**Your instructions:**
In the data below, which lines hold "fashion"? Copy every one.

**Records to use:**
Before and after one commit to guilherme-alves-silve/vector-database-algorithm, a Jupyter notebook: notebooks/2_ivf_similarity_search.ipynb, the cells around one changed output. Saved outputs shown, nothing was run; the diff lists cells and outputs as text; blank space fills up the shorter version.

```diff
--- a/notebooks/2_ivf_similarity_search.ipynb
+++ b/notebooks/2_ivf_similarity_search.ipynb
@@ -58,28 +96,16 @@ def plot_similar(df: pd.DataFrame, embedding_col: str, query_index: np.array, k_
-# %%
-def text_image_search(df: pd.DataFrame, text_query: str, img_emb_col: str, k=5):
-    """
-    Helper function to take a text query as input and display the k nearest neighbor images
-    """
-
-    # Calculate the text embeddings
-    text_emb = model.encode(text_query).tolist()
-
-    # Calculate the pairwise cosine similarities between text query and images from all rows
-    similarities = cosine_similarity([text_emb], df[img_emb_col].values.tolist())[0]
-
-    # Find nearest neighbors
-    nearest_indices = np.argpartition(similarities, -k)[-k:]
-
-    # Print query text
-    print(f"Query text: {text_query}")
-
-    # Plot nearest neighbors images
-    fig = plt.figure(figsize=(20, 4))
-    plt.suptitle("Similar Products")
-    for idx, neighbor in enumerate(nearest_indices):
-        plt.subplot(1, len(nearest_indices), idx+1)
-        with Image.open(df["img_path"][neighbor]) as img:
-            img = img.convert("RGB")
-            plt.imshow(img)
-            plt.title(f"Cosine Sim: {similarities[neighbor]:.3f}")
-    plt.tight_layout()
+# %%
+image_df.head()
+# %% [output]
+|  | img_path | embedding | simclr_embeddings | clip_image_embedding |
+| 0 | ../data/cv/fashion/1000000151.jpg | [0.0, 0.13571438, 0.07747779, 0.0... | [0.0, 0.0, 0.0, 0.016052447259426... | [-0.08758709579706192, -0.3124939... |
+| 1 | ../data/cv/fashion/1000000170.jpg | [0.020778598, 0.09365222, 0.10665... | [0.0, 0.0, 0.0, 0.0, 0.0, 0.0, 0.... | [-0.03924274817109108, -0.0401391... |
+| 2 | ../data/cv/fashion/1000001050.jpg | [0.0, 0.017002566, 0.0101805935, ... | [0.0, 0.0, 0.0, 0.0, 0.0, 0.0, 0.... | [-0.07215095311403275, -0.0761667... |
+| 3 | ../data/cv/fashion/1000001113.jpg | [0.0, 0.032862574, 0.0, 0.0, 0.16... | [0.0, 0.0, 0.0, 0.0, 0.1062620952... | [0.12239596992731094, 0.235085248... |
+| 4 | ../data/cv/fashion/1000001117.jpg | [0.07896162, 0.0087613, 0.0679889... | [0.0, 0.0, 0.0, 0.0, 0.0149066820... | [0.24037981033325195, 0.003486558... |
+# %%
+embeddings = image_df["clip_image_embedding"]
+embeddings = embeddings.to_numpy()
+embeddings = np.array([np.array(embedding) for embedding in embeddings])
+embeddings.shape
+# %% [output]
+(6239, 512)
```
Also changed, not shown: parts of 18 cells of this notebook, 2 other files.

**Written solution:**
+| 0 | ../data/cv/fashion/1000000151.jpg | [0.0, 0.13571438, 0.07747779, 0.0... | [0.0, 0.0, 0.0, 0.016052447259426... | [-0.08758709579706192, -0.3124939... |
+| 1 | ../data/cv/fashion/1000000170.jpg | [0.020778598, 0.09365222, 0.10665... | [0.0, 0.0, 0.0, 0.0, 0.0, 0.0, 0.... | [-0.03924274817109108, -0.0401391... |
+| 2 | ../data/cv/fashion/1000001050.jpg | [0.0, 0.017002566, 0.0101805935, ... | [0.0, 0.0, 0.0, 0.0, 0.0, 0.0, 0.... | [-0.07215095311403275, -0.0761667... |
+| 3 | ../data/cv/fashion/1000001113.jpg | [0.0, 0.032862574, 0.0, 0.0, 0.16... | [0.0, 0.0, 0.0, 0.0, 0.1062620952... | [0.12239596992731094, 0.235085248... |
+| 4 | ../data/cv/fashion/1000001117.jpg | [0.07896162, 0.0087613, 0.0679889... | [0.0, 0.0, 0.0, 0.0, 0.0149066820... | [0.24037981033325195, 0.003486558... |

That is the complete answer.